··· Task material ···

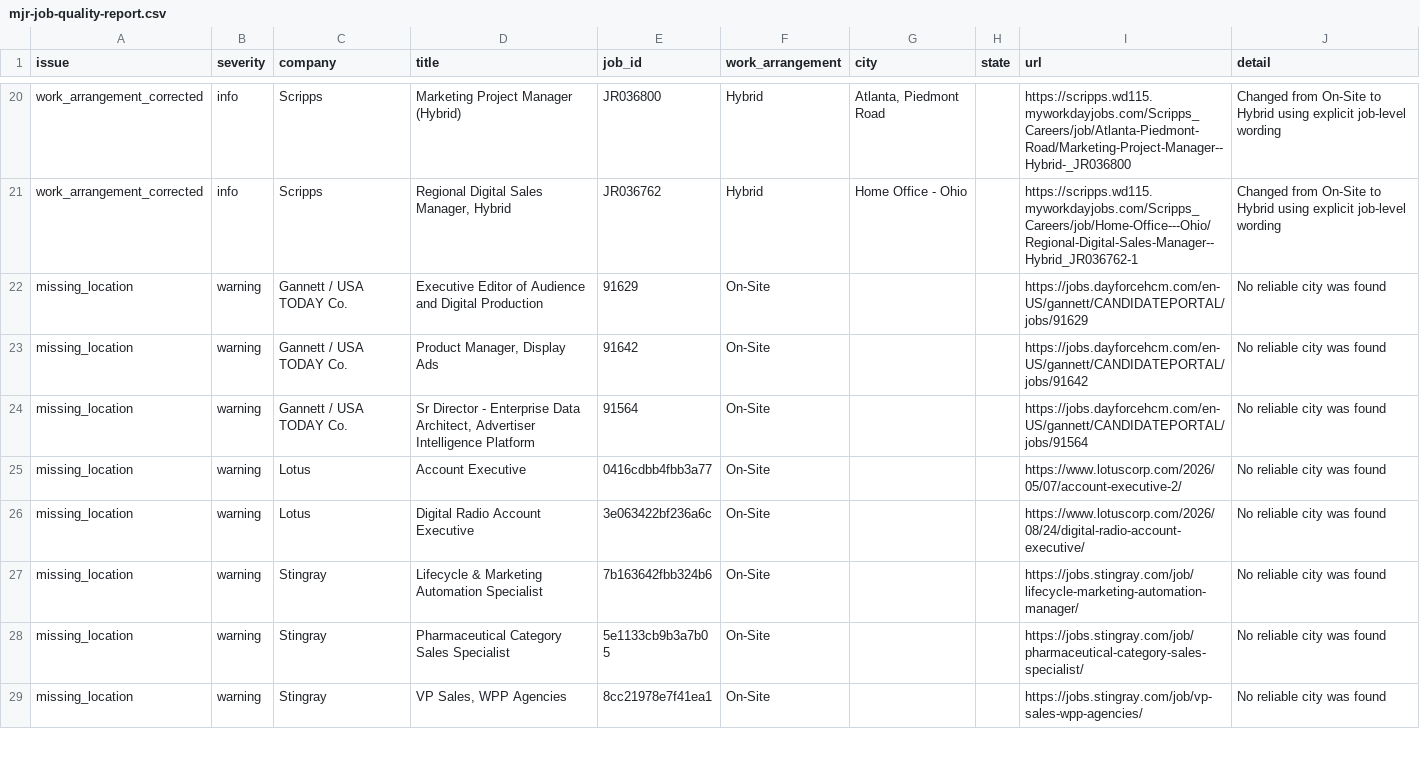
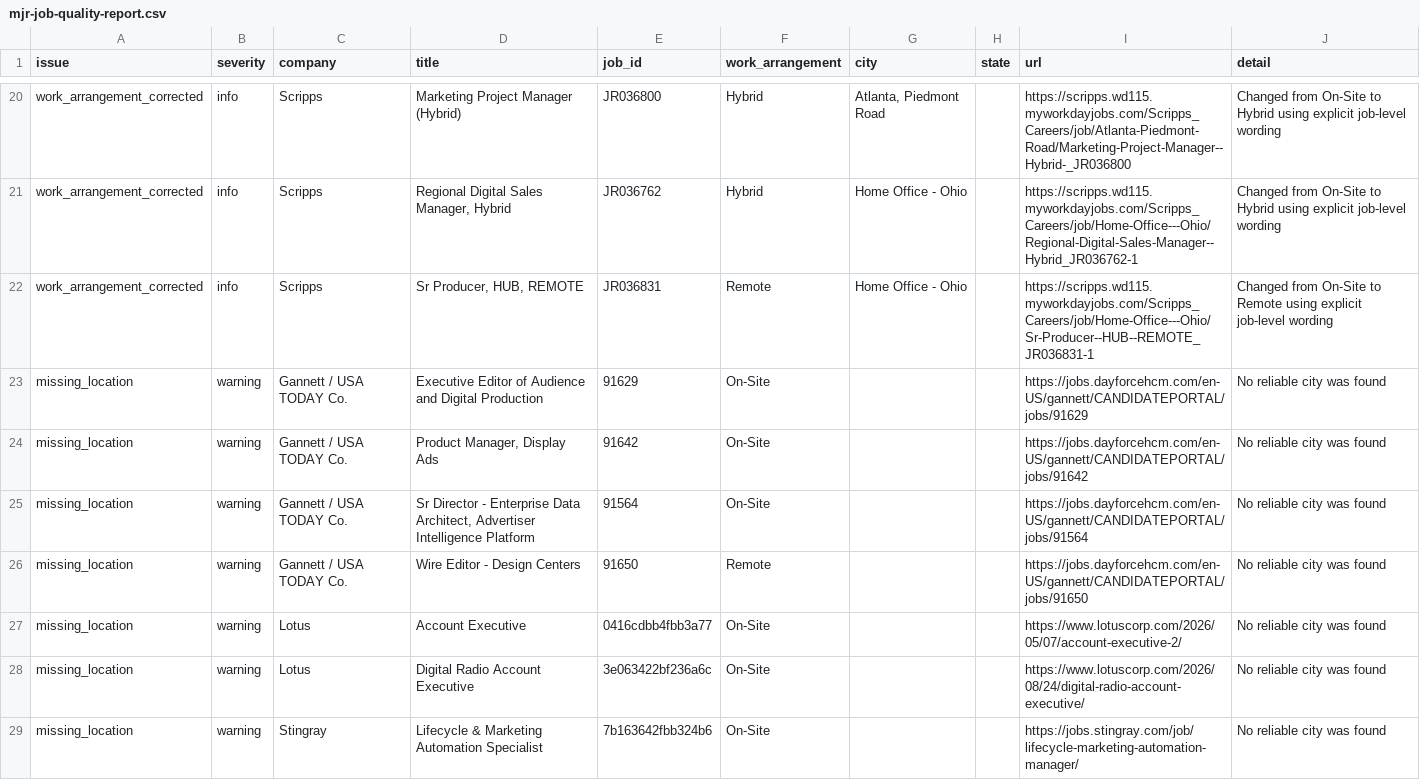
Before and after one commit to Mediajobsreport/mjr-jobs-feed, a CSV file: mjr-job-quality-report.csv, drawn as a sheet; only a part is shown, gaps mark what is left out; the shorter side is filled out with more unchanged rows.

```diff
--- a/mjr-job-quality-report.csv
+++ b/mjr-job-quality-report.csv
@@ -21,2 +21,3 @@ work_arrangement_corrected,info,Scripps,Marketing Project Manager (Hybrid),JR036
 work_arrangement_corrected,info,Scripps,"Regional Digital Sales Manager, Hybrid",JR036762,Hybrid,Home Office - Ohio,,https://scripps.wd115.myworkdayjobs.com/Scripps_Careers/job/Home-Office---Ohio/Regional-Digital-Sales-Manager--Hybrid_JR036762-1,Changed from On-Site to Hybrid using explicit job-level wording
+work_arrangement_corrected,info,Scripps,"Sr Producer, HUB, REMOTE",JR036831,Remote,Home Office - Ohio,,https://scripps.wd115.myworkdayjobs.com/Scripps_Careers/job/Home-Office---Ohio/Sr-Producer--HUB--REMOTE_JR036831-1,Changed from On-Site to Remote using explicit job-level wording
 missing_location,warning,Gannett / USA TODAY Co.,Executive Editor of Audience and Digital Production,91629,On-Site,,,https://jobs.dayforcehcm.com/en-US/gannett/CANDIDATEPORTAL/jobs/91629,No reliable city was found
@@ -24,2 +25,3 @@ missing_location,warning,Gannett / USA TODAY Co.,"Product Manager, Display Ads",
 missing_location,warning,Gannett / USA TODAY Co.,"Sr Director - Enterprise Data Architect, Advertiser Intelligence Platform",91564,On-Site,,,https://jobs.dayforcehcm.com/en-US/gannett/CANDIDATEPORTAL/jobs/91564,No reliable city was found
+missing_location,warning,Gannett / USA TODAY Co.,Wire Editor - Design Centers,91650,Remote,,,https://jobs.dayforcehcm.com/en-US/gannett/CANDIDATEPORTAL/jobs/91650,No reliable city was found
 missing_location,warning,Lotus,Account Executive,0416cdbb4fbb3a77,On-Site,,,https://www.lotuscorp.com/2026/05/07/account-executive-2/,No reliable city was found
```
Also changed, not shown: mjr-ats-audit.csv, 2 other files.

···

Repeat the data in full, exactly as it stands, but drop every picture.

Before and after one commit to Mediajobsreport/mjr-jobs-feed, a CSV file: mjr-job-quality-report.csv, drawn as a sheet; only a part is shown, gaps mark what is left out; the shorter side is filled out with more unchanged rows.

```diff
--- a/mjr-job-quality-report.csv
+++ b/mjr-job-quality-report.csv
@@ -21,2 +21,3 @@ work_arrangement_corrected,info,Scripps,Marketing Project Manager (Hybrid),JR036
 work_arrangement_corrected,info,Scripps,"Regional Digital Sales Manager, Hybrid",JR036762,Hybrid,Home Office - Ohio,,https://scripps.wd115.myworkdayjobs.com/Scripps_Careers/job/Home-Office---Ohio/Regional-Digital-Sales-Manager--Hybrid_JR036762-1,Changed from On-Site to Hybrid using explicit job-level wording
+work_arrangement_corrected,info,Scripps,"Sr Producer, HUB, REMOTE",JR036831,Remote,Home Office - Ohio,,https://scripps.wd115.myworkdayjobs.com/Scripps_Careers/job/Home-Office---Ohio/Sr-Producer--HUB--REMOTE_JR036831-1,Changed from On-Site to Remote using explicit job-level wording
 missing_location,warning,Gannett / USA TODAY Co.,Executive Editor of Audience and Digital Production,91629,On-Site,,,https://jobs.dayforcehcm.com/en-US/gannett/CANDIDATEPORTAL/jobs/91629,No reliable city was found
@@ -24,2 +25,3 @@ missing_location,warning,Gannett / USA TODAY Co.,"Product Manager, Display Ads",
 missing_location,warning,Gannett / USA TODAY Co.,"Sr Director - Enterprise Data Architect, Advertiser Intelligence Platform",91564,On-Site,,,https://jobs.dayforcehcm.com/en-US/gannett/CANDIDATEPORTAL/jobs/91564,No reliable city was found
+missing_location,warning,Gannett / USA TODAY Co.,Wire Editor - Design Centers,91650,Remote,,,https://jobs.dayforcehcm.com/en-US/gannett/CANDIDATEPORTAL/jobs/91650,No reliable city was found
 missing_location,warning,Lotus,Account Executive,0416cdbb4fbb3a77,On-Site,,,https://www.lotuscorp.com/2026/05/07/account-executive-2/,No reliable city was found
```
Also changed, not shown: mjr-ats-audit.csv, 2 other files.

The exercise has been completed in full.